Undoubtedly and ironically, Fassbender gives a leading performance as the enigmatic Frank, mostly due to the strangely humorous screenplay by Jon Ronson (The Men Who Stare at Goats) and Peter Straughan (Tinker Tailor Soldier Spy). Director Lenny Abrahamson (What Richard Did) develops Frank as a very likable and innocent character who accepts creative liberties and ultimately encourages them. Every line of dialogue from Frank is amusing and unpredictable, adding some much needed lightness to the bleak atmosphere of the band. Maggie Gyllenhaal is solid as Frank’s vicious sidekick with Domhnall Gleeson delivering a strong performance as a wannabe musician while also being the only source of normality in the film.
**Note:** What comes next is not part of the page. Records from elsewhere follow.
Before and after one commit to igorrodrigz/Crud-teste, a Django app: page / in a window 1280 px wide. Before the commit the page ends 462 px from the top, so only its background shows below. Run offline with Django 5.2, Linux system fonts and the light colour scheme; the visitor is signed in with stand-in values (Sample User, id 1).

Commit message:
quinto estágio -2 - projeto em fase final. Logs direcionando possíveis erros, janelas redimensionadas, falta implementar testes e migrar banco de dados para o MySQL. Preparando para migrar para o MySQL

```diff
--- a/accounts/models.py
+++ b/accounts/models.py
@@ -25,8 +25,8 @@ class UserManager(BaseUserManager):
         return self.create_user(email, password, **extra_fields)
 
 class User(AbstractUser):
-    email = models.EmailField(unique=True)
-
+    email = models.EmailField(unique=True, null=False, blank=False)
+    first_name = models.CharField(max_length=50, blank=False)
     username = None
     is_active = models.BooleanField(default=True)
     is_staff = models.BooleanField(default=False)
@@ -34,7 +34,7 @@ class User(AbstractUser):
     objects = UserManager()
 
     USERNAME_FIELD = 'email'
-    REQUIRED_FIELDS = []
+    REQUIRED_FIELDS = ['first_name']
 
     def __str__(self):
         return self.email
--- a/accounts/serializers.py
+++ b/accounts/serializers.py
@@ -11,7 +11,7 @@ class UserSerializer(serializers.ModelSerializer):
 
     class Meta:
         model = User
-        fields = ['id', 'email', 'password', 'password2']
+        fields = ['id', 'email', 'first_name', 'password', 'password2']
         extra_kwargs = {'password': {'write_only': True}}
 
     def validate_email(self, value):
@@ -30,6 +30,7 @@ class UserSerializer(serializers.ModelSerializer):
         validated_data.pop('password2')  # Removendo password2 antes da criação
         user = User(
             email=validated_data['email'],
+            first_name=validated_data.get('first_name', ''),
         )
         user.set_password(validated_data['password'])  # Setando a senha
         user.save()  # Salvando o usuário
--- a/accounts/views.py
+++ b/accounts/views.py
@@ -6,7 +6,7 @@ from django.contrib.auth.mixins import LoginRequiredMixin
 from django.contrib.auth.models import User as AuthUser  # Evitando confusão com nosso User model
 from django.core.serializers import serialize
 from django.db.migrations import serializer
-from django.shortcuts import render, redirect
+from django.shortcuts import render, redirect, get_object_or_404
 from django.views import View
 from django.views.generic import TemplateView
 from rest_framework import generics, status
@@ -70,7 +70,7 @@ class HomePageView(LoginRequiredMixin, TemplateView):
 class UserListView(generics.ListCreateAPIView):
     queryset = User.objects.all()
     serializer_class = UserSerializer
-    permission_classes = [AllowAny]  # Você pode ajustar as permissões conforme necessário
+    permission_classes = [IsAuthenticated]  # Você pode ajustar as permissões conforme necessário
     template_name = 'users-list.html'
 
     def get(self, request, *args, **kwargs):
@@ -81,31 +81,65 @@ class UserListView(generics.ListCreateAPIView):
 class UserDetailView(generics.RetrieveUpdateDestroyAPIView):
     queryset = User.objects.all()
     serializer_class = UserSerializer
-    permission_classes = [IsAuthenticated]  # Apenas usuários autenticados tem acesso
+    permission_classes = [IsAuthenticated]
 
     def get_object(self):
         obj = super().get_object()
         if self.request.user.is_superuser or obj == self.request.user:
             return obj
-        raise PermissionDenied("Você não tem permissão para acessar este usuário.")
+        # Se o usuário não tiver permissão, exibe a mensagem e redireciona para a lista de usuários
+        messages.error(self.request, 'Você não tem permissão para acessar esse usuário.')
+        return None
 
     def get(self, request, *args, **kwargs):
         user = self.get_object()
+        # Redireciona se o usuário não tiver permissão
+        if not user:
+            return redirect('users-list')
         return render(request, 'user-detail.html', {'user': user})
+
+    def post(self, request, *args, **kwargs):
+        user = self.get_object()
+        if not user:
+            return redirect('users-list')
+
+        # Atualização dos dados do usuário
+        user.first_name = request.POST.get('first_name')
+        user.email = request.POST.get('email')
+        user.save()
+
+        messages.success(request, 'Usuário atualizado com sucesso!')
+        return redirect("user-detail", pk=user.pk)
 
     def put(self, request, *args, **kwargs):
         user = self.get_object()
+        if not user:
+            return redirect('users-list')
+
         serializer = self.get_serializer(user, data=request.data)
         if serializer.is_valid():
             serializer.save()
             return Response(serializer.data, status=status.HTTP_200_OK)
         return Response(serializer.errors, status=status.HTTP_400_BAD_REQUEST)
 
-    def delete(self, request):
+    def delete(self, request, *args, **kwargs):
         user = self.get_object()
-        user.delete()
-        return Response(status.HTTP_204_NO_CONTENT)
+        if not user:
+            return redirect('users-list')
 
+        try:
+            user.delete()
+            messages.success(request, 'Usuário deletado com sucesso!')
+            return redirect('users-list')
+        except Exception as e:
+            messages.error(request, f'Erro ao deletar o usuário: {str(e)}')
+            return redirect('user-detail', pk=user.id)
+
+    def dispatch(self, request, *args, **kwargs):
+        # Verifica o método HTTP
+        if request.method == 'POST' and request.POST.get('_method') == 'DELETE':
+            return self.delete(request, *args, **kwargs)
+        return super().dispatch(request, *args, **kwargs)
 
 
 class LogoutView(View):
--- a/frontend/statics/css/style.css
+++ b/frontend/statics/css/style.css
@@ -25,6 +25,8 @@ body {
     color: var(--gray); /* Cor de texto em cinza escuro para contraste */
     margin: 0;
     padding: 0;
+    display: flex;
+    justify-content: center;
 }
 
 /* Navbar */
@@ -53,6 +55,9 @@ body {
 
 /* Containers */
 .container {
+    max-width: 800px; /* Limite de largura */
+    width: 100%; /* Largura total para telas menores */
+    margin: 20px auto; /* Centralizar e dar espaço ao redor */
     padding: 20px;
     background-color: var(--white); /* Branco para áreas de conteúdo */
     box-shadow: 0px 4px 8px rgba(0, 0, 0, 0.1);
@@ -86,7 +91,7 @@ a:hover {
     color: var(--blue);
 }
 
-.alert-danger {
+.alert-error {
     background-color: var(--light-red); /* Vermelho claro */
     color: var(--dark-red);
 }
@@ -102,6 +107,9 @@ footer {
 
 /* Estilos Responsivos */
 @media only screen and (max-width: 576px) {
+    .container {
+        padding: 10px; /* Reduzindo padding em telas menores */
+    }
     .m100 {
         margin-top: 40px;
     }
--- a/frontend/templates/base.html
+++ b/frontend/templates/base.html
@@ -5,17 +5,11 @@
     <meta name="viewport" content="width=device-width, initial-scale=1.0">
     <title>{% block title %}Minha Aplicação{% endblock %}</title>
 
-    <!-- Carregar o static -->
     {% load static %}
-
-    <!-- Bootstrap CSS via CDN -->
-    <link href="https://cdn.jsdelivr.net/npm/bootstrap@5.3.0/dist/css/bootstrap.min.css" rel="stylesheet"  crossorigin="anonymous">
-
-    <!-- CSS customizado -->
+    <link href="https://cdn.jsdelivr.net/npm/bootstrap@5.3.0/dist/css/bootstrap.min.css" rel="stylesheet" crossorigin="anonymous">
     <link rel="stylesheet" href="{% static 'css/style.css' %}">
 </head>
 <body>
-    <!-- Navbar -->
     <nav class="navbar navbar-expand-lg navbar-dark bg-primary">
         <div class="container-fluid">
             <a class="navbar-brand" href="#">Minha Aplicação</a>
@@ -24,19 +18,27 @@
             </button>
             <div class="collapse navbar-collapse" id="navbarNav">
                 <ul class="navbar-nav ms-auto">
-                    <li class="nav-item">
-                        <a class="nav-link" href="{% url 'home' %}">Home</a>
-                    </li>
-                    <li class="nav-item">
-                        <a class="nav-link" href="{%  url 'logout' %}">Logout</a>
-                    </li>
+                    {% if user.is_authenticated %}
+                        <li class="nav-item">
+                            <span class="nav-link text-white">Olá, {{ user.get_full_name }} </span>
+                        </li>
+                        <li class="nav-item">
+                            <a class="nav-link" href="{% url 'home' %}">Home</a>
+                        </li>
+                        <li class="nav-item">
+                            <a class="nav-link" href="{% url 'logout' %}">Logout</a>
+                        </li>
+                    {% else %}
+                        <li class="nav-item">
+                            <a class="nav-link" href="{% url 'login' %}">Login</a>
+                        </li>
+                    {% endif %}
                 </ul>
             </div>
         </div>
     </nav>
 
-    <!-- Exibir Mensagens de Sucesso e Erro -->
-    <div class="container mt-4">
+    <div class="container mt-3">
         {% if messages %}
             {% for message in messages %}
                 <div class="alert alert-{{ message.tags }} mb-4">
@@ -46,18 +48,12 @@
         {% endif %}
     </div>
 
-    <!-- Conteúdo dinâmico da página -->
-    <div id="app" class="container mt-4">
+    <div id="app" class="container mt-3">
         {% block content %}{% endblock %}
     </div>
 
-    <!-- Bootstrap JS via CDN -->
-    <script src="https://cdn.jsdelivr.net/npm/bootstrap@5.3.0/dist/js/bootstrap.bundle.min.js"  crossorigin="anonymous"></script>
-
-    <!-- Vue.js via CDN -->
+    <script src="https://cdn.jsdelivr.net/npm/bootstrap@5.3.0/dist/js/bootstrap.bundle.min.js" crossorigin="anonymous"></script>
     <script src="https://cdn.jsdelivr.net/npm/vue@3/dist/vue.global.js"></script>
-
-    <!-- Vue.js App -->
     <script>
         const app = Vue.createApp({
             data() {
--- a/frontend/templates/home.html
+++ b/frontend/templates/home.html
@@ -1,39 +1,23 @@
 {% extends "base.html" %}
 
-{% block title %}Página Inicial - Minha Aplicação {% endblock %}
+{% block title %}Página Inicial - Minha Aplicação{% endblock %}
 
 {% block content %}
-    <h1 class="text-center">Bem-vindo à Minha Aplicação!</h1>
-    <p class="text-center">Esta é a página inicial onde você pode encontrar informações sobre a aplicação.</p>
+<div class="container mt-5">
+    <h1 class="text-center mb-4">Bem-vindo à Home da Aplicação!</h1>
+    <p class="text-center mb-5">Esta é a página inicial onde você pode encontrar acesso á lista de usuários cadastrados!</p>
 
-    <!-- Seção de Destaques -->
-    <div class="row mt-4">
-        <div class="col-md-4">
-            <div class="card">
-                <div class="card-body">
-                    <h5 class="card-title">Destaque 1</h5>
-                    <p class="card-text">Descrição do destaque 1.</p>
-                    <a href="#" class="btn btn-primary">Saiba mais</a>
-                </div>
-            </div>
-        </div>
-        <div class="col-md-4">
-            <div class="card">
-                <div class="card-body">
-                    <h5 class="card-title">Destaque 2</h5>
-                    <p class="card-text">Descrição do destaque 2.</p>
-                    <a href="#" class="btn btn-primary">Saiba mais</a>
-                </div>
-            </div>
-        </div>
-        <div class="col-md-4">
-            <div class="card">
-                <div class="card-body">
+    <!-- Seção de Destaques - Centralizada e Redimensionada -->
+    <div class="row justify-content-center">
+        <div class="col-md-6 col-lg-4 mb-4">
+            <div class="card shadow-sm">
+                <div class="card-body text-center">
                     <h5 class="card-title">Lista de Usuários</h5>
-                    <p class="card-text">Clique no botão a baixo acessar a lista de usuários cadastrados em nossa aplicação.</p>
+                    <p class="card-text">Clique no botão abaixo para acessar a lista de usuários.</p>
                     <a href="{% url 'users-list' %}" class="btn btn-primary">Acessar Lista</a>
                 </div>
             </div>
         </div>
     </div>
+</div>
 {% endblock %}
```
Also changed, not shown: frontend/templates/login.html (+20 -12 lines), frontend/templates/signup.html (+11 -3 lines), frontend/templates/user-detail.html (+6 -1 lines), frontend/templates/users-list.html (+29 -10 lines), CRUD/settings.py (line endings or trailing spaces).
However, due to Abrahamson’s strange vision, the film becomes at times rather directionless and divided, with its hasty transition from the quixotic cabin in the woods to the urban scene of South By Southwest. Perhaps this is a necessary contrast; however, it does not allow for as much humour compared to its previous scenes.
But behind the humour, Frank gives us an expected meaningless view of the rock star dream and the difficult task of producing original and ‘likeable’ music. Within that, Abrahamson also highlights the dangerous effects of obsession and our desire to often become the people who inspire us or have something we do not. However, the film’s real downfall is in its third act. Abrahamson builds the story with originality and quirkiness before letting down proceedings through rather conventional storytelling. As most comedies do towards the end, the film turns humour into drama, but as a consequence, Frank especially, loses the hilarious one-liners and turns into a depressive and somewhat uninteresting character.
Although the film plummets in the third act, there is much to enjoy within this quirky comedy. The humour is effective and the acting is solid while Fassbender’s Papier-Mâché character supplies plenty of laughs to be satisfied. But ultimately, it feels that Abrahamson is only giving us a very real insight into the rock ‘n’ roll dream: the ambition for greatness and the adversities that come with it.
Frank is in Australian cinemas from 19 June through Madman Films